While President Barack Obama pushed his plan this week to get Americans back to work in an economy with Black employment now at 16.7 percent, African-Americans learned more grim news.

altBlacks have the highest rate of poverty in the country at 27.4 percent, up from 25.8, according to the U.S. Census Bureau. The “Income, Poverty, and Health Insurance Coverage in the United States: 2010’’ report issued by the Census Bureau also shows that the poverty rate for Black children is at 39 percent.

The number of people living in poverty rose by 2.6 million, from 43.6 to 46.2 million people. The numbers reflect a dire trend; it is the fourth consecutive annual increase, reaching the highest level in the 52 years that the Census Bureau has tracked the statistics.

15.1 percent total poverty rate

The number of Blacks living under the poverty line – which is $11,139 for an individual in 2010 – rose to 10.7 million, up 1.6 percent.

The median household income in 2010 was $49,445, a dip of 2.3 percent from the previous year. The median income for Black households in 2010 was $32,068, down 3.2 percent from $33,122.

The median income for White households also dropped, to a lesser degree, from $52,717 to $51,846, a decline of 1.7 percent. (Median income for Asian and Hispanic households was not statistically different.)

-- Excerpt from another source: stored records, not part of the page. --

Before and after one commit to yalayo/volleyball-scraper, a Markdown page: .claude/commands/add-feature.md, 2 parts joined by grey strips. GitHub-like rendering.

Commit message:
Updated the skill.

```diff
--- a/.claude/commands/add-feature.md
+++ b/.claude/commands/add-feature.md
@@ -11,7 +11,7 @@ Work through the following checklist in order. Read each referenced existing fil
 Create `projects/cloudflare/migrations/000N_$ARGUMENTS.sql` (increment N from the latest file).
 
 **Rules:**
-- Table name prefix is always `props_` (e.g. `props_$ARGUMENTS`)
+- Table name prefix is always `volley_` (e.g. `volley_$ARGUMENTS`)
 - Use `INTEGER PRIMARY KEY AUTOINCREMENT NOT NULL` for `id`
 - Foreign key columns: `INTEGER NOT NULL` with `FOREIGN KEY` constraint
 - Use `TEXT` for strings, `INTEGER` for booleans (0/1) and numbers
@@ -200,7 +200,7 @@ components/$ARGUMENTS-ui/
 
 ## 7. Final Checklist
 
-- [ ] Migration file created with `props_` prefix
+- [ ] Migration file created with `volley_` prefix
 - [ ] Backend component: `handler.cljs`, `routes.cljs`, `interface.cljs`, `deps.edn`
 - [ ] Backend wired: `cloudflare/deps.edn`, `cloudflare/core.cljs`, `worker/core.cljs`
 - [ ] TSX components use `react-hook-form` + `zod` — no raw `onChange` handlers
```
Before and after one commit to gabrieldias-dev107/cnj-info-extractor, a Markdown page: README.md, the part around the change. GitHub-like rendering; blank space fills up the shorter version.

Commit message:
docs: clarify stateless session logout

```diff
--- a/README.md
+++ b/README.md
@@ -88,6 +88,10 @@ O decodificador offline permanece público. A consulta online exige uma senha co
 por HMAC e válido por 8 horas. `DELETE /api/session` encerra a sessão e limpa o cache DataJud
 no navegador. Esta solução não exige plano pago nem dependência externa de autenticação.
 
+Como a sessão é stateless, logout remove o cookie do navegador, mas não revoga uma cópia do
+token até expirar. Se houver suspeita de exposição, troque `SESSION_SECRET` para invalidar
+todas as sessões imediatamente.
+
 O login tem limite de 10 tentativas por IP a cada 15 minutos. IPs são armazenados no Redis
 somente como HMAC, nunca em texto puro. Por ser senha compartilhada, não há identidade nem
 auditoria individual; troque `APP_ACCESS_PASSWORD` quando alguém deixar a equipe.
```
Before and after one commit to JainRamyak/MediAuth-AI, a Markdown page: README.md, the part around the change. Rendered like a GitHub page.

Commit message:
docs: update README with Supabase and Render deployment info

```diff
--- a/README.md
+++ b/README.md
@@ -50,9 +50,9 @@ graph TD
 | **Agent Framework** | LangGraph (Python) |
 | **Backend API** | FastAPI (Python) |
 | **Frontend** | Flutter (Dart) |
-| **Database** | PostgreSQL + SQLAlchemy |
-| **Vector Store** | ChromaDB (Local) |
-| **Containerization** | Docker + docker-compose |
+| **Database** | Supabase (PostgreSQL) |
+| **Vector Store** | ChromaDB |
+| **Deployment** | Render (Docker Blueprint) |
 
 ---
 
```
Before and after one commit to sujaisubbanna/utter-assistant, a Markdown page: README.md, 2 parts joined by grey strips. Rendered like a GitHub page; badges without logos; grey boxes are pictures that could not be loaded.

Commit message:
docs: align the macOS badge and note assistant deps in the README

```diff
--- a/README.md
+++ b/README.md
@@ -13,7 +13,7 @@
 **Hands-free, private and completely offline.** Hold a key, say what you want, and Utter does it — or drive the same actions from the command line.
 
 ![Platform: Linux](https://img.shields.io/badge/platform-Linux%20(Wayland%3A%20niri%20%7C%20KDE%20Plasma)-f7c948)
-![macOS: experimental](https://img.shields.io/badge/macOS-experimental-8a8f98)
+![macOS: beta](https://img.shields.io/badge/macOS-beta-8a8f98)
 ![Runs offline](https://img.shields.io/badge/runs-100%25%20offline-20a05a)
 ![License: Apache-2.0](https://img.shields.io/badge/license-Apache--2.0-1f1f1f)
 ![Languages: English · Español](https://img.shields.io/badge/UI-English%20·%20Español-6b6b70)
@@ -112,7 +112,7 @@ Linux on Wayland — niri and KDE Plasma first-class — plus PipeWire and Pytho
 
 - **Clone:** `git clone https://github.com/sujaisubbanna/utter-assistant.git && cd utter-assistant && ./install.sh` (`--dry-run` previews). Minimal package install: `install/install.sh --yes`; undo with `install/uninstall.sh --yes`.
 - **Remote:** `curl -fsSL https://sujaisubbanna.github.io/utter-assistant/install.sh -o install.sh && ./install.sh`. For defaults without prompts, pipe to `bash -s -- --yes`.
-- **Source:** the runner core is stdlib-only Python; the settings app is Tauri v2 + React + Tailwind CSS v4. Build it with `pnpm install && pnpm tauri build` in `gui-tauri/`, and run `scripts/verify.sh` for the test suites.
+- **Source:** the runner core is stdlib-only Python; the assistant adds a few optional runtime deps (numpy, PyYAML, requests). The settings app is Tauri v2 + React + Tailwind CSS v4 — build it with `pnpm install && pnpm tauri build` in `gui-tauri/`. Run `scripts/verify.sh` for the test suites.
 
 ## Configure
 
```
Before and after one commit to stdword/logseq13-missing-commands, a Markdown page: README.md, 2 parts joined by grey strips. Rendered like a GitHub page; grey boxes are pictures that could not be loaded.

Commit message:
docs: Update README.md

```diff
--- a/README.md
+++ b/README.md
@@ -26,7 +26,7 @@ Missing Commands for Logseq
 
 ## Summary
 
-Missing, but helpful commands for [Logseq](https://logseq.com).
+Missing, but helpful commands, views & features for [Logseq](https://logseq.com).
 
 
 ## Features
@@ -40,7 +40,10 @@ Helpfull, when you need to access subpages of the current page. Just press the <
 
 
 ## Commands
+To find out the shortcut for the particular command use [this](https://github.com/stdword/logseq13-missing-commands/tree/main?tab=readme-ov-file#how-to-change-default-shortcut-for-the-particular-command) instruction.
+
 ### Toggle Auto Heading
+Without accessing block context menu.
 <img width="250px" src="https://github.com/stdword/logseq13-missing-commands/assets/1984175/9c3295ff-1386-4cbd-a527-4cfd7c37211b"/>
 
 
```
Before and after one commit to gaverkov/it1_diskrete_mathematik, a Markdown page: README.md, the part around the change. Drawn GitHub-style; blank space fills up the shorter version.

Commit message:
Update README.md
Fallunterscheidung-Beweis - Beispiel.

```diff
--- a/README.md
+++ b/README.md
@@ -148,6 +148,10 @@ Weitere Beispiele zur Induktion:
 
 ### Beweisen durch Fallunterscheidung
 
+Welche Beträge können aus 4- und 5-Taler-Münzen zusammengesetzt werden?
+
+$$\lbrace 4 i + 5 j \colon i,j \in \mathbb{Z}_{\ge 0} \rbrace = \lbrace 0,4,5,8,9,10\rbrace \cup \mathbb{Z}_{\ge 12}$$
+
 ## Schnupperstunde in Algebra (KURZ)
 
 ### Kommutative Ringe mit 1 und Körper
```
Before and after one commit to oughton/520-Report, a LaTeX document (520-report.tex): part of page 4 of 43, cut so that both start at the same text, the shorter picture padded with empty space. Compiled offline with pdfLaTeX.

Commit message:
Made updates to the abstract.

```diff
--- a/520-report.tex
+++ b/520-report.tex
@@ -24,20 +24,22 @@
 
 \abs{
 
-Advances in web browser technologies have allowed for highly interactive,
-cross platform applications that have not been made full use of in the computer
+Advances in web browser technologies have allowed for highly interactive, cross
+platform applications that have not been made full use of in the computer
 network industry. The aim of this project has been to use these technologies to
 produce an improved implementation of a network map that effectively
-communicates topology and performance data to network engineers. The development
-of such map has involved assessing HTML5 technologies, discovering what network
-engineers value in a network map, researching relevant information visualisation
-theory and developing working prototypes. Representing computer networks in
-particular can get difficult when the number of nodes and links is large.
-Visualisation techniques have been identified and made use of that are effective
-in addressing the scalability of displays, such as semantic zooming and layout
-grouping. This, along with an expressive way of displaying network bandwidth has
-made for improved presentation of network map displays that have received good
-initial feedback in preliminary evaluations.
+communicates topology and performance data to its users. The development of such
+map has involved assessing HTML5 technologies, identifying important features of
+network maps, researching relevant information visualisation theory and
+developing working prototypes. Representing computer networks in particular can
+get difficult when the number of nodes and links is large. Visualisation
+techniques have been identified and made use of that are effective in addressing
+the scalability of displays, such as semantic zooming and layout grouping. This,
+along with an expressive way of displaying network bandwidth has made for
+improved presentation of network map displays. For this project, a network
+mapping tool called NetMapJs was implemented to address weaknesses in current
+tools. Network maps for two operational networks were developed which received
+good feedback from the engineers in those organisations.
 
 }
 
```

The overall poverty rate last year was 15.1 percent, an uptick from 14.3 percent. It is the third consecutive year that the poverty rate has risen. The 2010 rate was the highest since 1993, the report noted, but was 7.3 percentage points lower than the poverty rate in 1959. Between 2007 and 2010 the poverty rate increased by 2.6 percentage points.

Hispanics’ rate also increases

Poverty rose among all racial and ethnic groups except Asians. The number of Hispanics in poverty increased from 25.3 percent to 26.6 percent. For Asians it was flat at 12.1 percent. The number of Whites in poverty rose from 9.4 percent to 9.9 percent.

Child poverty rose from 20.7 percent to 22 percent. Poverty among people 65 and older was statistically unchanged at 9 percent.

There were 9.2 million families living in poverty in 2010, up 11.1 percent from the previous year. And the poverty rates increased for married couples and female-headed households alike. To get a clearer picture of just how troubling that number is, consider that the poverty line in 2010, for a family of four, was $22,314.

Millions more with no health insurance

The number of people without health insurance coverage also rose, from 49 million in 2009 to 49.9 million in 2010. Though the number of individuals increased, the percentage without coverage (16.3 percent) was not statistically different from the rate in 2009, according to the Census Bureau.

The increase was due mostly to continued losses of employer-provided health insurance in the weakened economy.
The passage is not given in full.